▶ _WORK ITEM_
Where the word "subgraph" shows up in the entries below, please copy the whole line.

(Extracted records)
*** Begin section ***
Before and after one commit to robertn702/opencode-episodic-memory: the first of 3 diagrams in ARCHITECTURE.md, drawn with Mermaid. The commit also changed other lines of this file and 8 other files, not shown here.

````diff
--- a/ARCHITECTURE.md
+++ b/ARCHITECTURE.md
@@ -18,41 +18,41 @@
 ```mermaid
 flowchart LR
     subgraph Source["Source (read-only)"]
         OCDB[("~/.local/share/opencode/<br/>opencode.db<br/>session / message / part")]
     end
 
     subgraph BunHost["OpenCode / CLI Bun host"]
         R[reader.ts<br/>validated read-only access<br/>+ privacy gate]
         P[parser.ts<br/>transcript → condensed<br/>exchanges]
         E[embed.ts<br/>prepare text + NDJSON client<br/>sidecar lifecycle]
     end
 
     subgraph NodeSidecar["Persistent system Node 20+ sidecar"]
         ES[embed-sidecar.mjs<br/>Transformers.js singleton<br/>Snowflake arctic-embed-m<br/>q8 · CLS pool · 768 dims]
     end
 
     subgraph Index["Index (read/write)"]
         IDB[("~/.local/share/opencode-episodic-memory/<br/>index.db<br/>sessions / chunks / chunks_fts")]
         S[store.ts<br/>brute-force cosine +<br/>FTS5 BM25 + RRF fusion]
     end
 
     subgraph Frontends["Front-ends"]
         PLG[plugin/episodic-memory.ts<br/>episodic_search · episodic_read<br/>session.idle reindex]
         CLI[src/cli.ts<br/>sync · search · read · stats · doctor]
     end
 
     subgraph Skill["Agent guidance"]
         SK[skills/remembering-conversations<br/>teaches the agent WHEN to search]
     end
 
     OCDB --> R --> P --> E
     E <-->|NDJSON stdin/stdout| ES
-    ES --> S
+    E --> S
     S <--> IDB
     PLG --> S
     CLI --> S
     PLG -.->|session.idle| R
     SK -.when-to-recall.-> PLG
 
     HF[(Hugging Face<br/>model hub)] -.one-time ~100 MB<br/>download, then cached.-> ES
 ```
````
*** End section ***
▶ _WRITTEN RESPONSE_
     subgraph Source["Source (read-only)"]
     subgraph BunHost["OpenCode / CLI Bun host"]
     subgraph NodeSidecar["Persistent system Node 20+ sidecar"]
     subgraph Index["Index (read/write)"]
     subgraph Frontends["Front-ends"]
     subgraph Skill["Agent guidance"]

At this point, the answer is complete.